General Meeting of the European Association of Experimental Social Psychology edition:13 location:San Sebastian date:26-29 June 2002
People’s responses to another individual engaging in overt
downward comparison were examined. Participants were confronted with various types of comparative and non-comparative self-descriptions and were asked to describe
the person who had provided them along with his or her
self-view and his or her view upon others. Participants

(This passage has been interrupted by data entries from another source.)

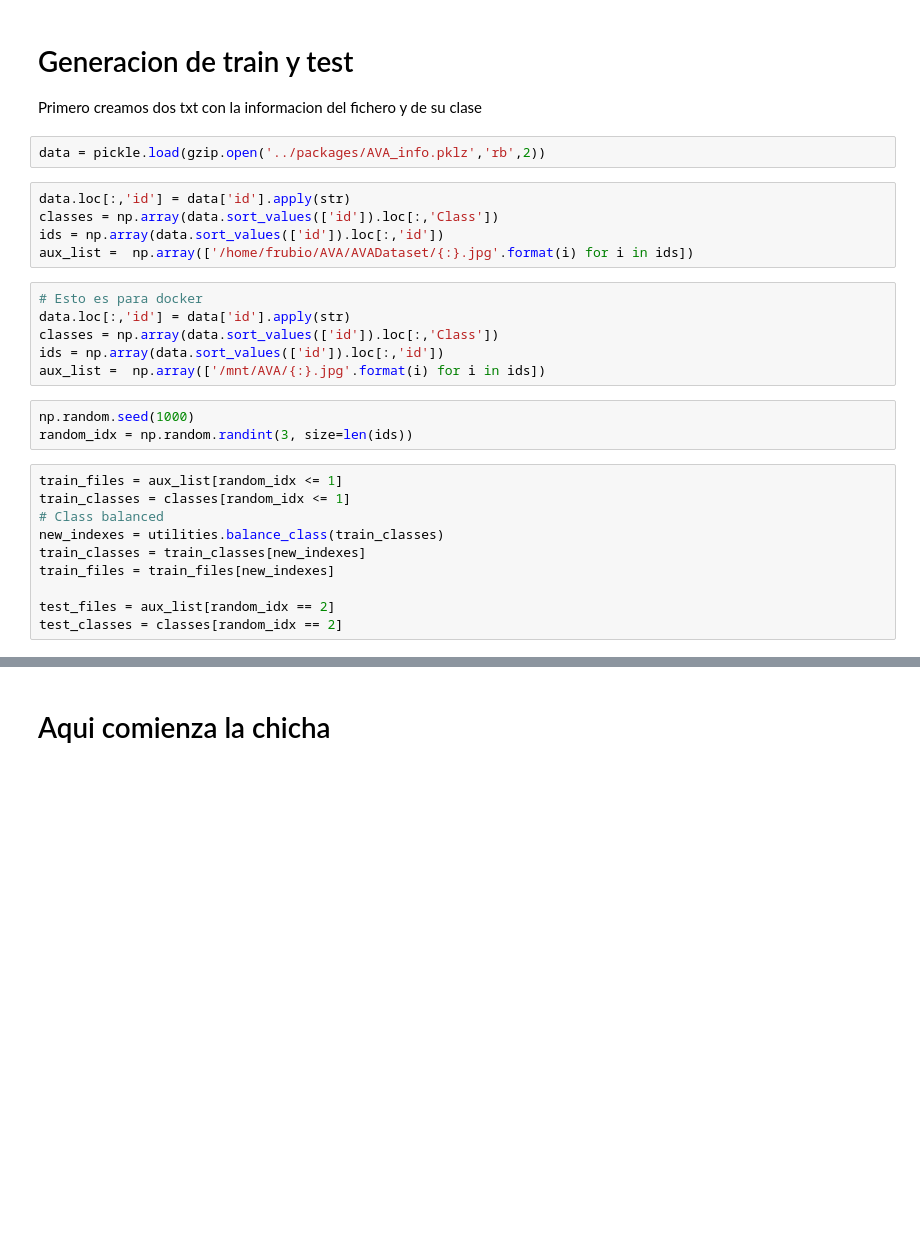
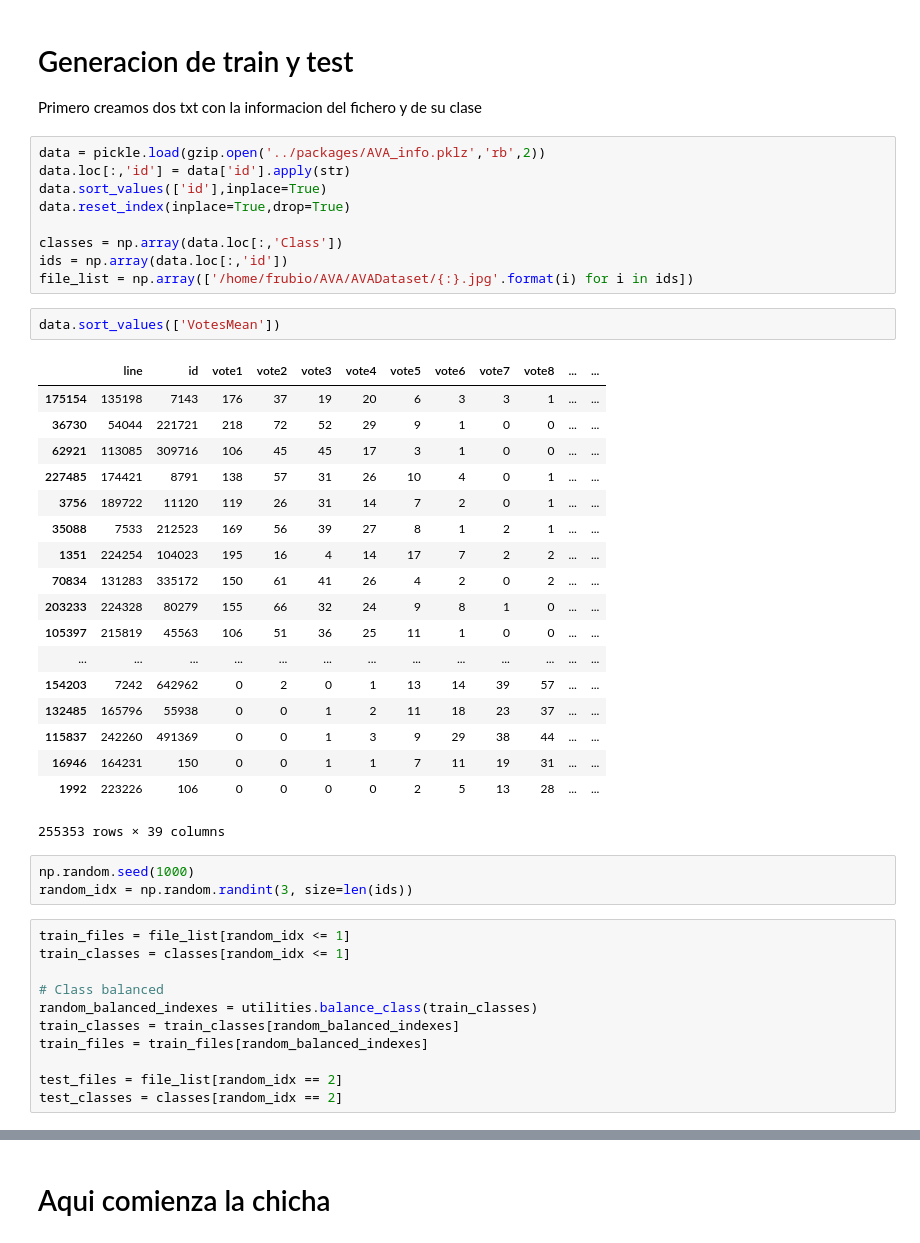
Before and after one commit to ferrubio/aesthetic_quality, a Jupyter notebook: notebooks/Finetuning with caffe.ipynb, the cells around one changed output, grey strips where cells are left out. Drawn from its saved outputs; the diff is of its cells as text; blank space fills up the shorter version.

Commit message:
Update for test networks

```diff
--- a/notebooks/Finetuning with caffe.ipynb
+++ b/notebooks/Finetuning with caffe.ipynb
@@ -41,31 +41,49 @@ from sklearn.metrics import roc_auc_score, accuracy_score
 # %% [markdown]
 # Generacion de train y test
 Primero creamos dos txt con la informacion del fichero y de su clase
-# %%
-data = pickle.load(gzip.open('../packages/AVA_info.pklz','rb',2))
 # %%
+data = pickle.load(gzip.open('../packages/AVA_info.pklz','rb',2))
 data.loc[:,'id'] = data['id'].apply(str)
-classes = np.array(data.sort_values(['id']).loc[:,'Class'])
-ids = np.array(data.sort_values(['id']).loc[:,'id'])
-aux_list =  np.array(['/home/frubio/AVA/AVADataset/{:}.jpg'.format(i) for i in ids])
+data.sort_values(['id'],inplace=True)
+data.reset_index(inplace=True,drop=True)
+
+classes = np.array(data.loc[:,'Class'])
+ids = np.array(data.loc[:,'id'])
+file_list = np.array(['/home/frubio/AVA/AVADataset/{:}.jpg'.format(i) for i in ids])
-# %%
-# Esto es para docker
-data.loc[:,'id'] = data['id'].apply(str)
-classes = np.array(data.sort_values(['id']).loc[:,'Class'])
-ids = np.array(data.sort_values(['id']).loc[:,'id'])
-aux_list =  np.array(['/mnt/AVA/{:}.jpg'.format(i) for i in ids])
+# %%
+data.sort_values(['VotesMean'])
+# %% [output]
+|  | line | id | vote1 | vote2 | vote3 | vote4 | vote5 | vote6 | vote7 | vote8 | ... | ... |
+| 175154 | 135198 | 7143 | 176 | 37 | 19 | 20 | 6 | 3 | 3 | 1 | ... | ... |
+| 36730 | 54044 | 221721 | 218 | 72 | 52 | 29 | 9 | 1 | 0 | 0 | ... | ... |
+| 62921 | 113085 | 309716 | 106 | 45 | 45 | 17 | 3 | 1 | 0 | 0 | ... | ... |
+| 227485 | 174421 | 8791 | 138 | 57 | 31 | 26 | 10 | 4 | 0 | 1 | ... | ... |
+| 3756 | 189722 | 11120 | 119 | 26 | 31 | 14 | 7 | 2 | 0 | 1 | ... | ... |
+| 35088 | 7533 | 212523 | 169 | 56 | 39 | 27 | 8 | 1 | 2 | 1 | ... | ... |
+| 1351 | 224254 | 104023 | 195 | 16 | 4 | 14 | 17 | 7 | 2 | 2 | ... | ... |
+| 70834 | 131283 | 335172 | 150 | 61 | 41 | 26 | 4 | 2 | 0 | 2 | ... | ... |
+| 203233 | 224328 | 80279 | 155 | 66 | 32 | 24 | 9 | 8 | 1 | 0 | ... | ... |
+| 105397 | 215819 | 45563 | 106 | 51 | 36 | 25 | 11 | 1 | 0 | 0 | ... | ... |
+| ... | ... | ... | ... | ... | ... | ... | ... | ... | ... | ... | ... | ... |
+| 154203 | 7242 | 642962 | 0 | 2 | 0 | 1 | 13 | 14 | 39 | 57 | ... | ... |
+| 132485 | 165796 | 55938 | 0 | 0 | 1 | 2 | 11 | 18 | 23 | 37 | ... | ... |
+| 115837 | 242260 | 491369 | 0 | 0 | 1 | 3 | 9 | 29 | 38 | 44 | ... | ... |
+| 16946 | 164231 | 150 | 0 | 0 | 1 | 1 | 7 | 11 | 19 | 31 | ... | ... |
+| 1992 | 223226 | 106 | 0 | 0 | 0 | 0 | 2 | 5 | 13 | 28 | ... | ... |
+255353 rows × 39 columns
 # %%
 np.random.seed(1000)
 random_idx = np.random.randint(3, size=len(ids))
 # %%
-train_files = aux_list[random_idx <= 1]
+train_files = file_list[random_idx <= 1]
 train_classes = classes[random_idx <= 1]
+
 # Class balanced
-new_indexes = utilities.balance_class(train_classes)
-train_classes = train_classes[new_indexes]
-train_files = train_files[new_indexes]
+random_balanced_indexes = utilities.balance_class(train_classes)
+train_classes = train_classes[random_balanced_indexes]
+train_files = train_files[random_balanced_indexes]
 
-test_files = aux_list[random_idx == 2]
+test_files = file_list[random_idx == 2]
 test_classes = classes[random_idx == 2]
 # %%
 # This lines are for test the models with the same test as the networks
```
Also changed, not shown: parts of 20 cells of this notebook, 2 other files.
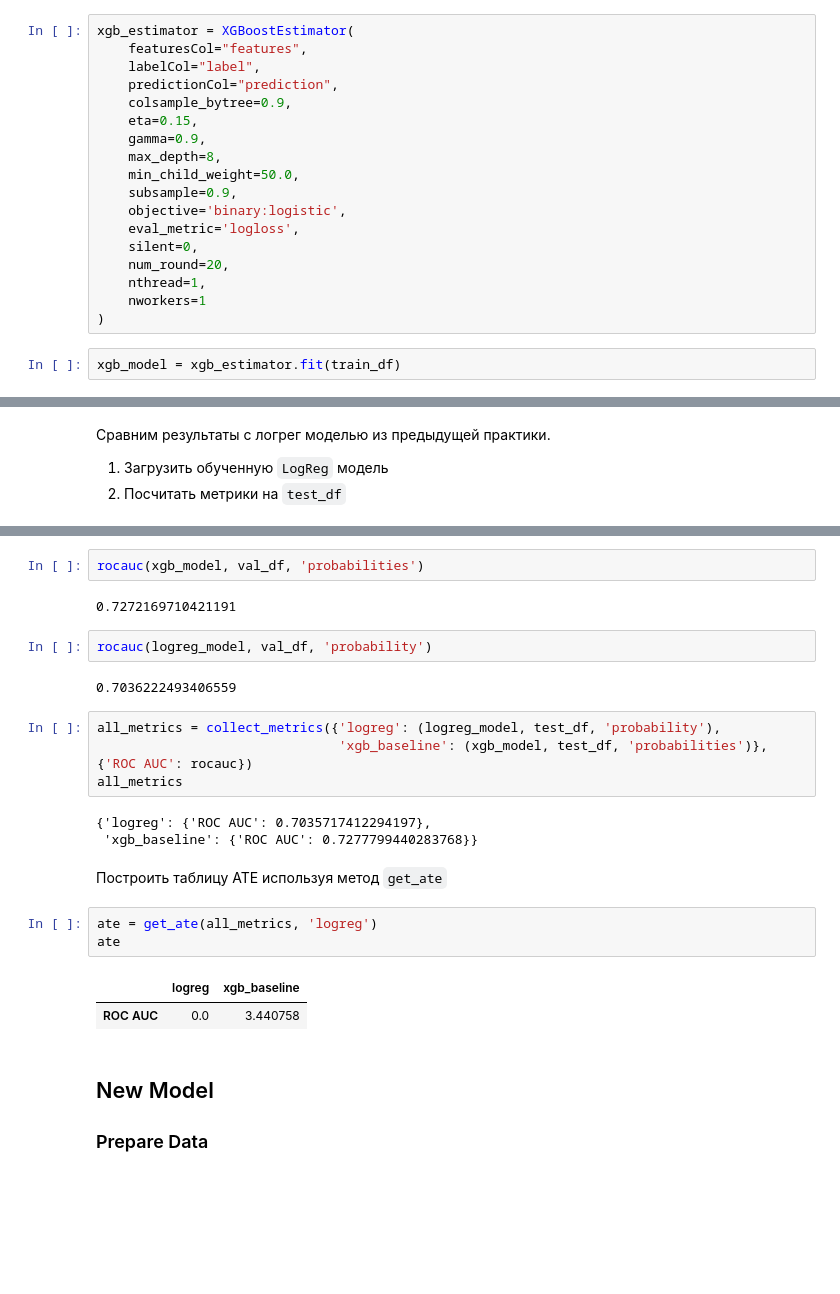
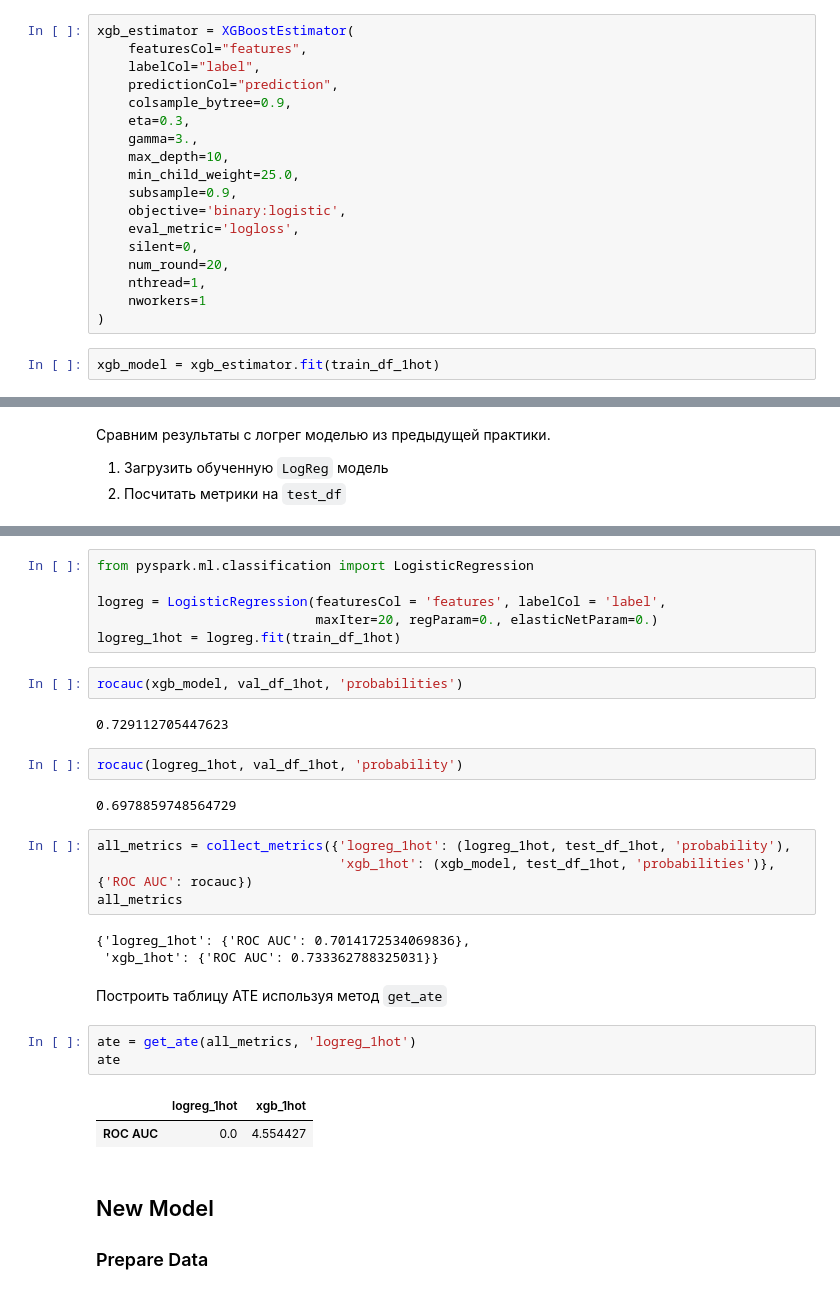
Before and after one commit to KatyaKos/MLBD, a Jupyter notebook: gradient_boosting/notebooks/xgboost.ipynb, the cells around one changed output, grey strips where cells are left out. Cells and saved outputs as stored; diff of their text form; blank space fills up the shorter version.

```diff
--- a/gradient_boosting/notebooks/xgboost.ipynb
+++ b/gradient_boosting/notebooks/xgboost.ipynb
@@ -157,10 +159,10 @@ xgb_estimator = XGBoostEstimator(
     labelCol="label",
     predictionCol="prediction",
     colsample_bytree=0.9,
-    eta=0.15,
-    gamma=0.9,
-    max_depth=8,
-    min_child_weight=50.0,
+    eta=0.3,
+    gamma=3.,
+    max_depth=10,
+    min_child_weight=25.0,
     subsample=0.9,
     objective='binary:logistic',
     eval_metric='logloss',
@@ -170,7 +172,7 @@ xgb_estimator = XGBoostEstimator(
     nworkers=1
 )
 # %%
-xgb_model = xgb_estimator.fit(train_df)
+xgb_model = xgb_estimator.fit(train_df_1hot)
 # %% [markdown]
 Сохраняем [booster](https://xgboost.readthedocs.io/en/latest/python/python_api.html#xgboost.Booster) обученной модели
 # %%
@@ -236,26 +236,32 @@ logreg_model = LogisticRegressionModel.load(os.path.join(DATA_PATH, 'logreg.mode
+# %%
+from pyspark.ml.classification import LogisticRegression
+
+logreg = LogisticRegression(featuresCol = 'features', labelCol = 'label',
+                            maxIter=20, regParam=0., elasticNetParam=0.)
+logreg_1hot = logreg.fit(train_df_1hot)
 # %%
-rocauc(xgb_model, val_df, 'probabilities')
+rocauc(xgb_model, val_df_1hot, 'probabilities')
 # %% [output]
-0.7272169710421191
+0.729112705447623
 # %%
-rocauc(logreg_model, val_df, 'probability')
+rocauc(logreg_1hot, val_df_1hot, 'probability')
 # %% [output]
-0.7036222493406559
+0.6978859748564729
 # %%
-all_metrics = collect_metrics({'logreg': (logreg_model, test_df, 'probability'),
-                               'xgb_baseline': (xgb_model, test_df, 'probabilities')}, {'ROC AUC': rocauc})
+all_metrics = collect_metrics({'logreg_1hot': (logreg_1hot, test_df_1hot, 'probability'),
+                               'xgb_1hot': (xgb_model, test_df_1hot, 'probabilities')}, {'ROC AUC': rocauc})
 all_metrics
 # %% [output]
-{'logreg': {'ROC AUC': 0.7035717412294197},
- 'xgb_baseline': {'ROC AUC': 0.7277799440283768}}
+{'logreg_1hot': {'ROC AUC': 0.7014172534069836},
+ 'xgb_1hot': {'ROC AUC': 0.733362788325031}}
 # %% [markdown]
 Построить таблицу ATE используя метод `get_ate`
 # %%
-ate = get_ate(all_metrics, 'logreg')
+ate = get_ate(all_metrics, 'logreg_1hot')
 ate
 # %% [output]
-|  | logreg | xgb_baseline |
-| ROC AUC | 0.0 | 3.440758 |
+|  | logreg_1hot | xgb_1hot |
+| ROC AUC | 0.0 | 4.554427 |
 # %% [markdown]
 ## New Model
 ### Prepare Data
```
Also changed, not shown: parts of 35 cells of this notebook.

responded more negatively to a peer describing him- or herself as superior to others than to a peer engaging in a non-comparative positive self-description, a positive self-description implying self-other similarity, or a self-description implying other people’s superiority. They also responded more favorably to positively rather than negatively framed upward and downward comparisons. The main determinant of responses to other people’s comparative self-descriptions seems to be the positivity of the view upon others that they imply. Implications for the consequences of openly shown positive self-views are discussed.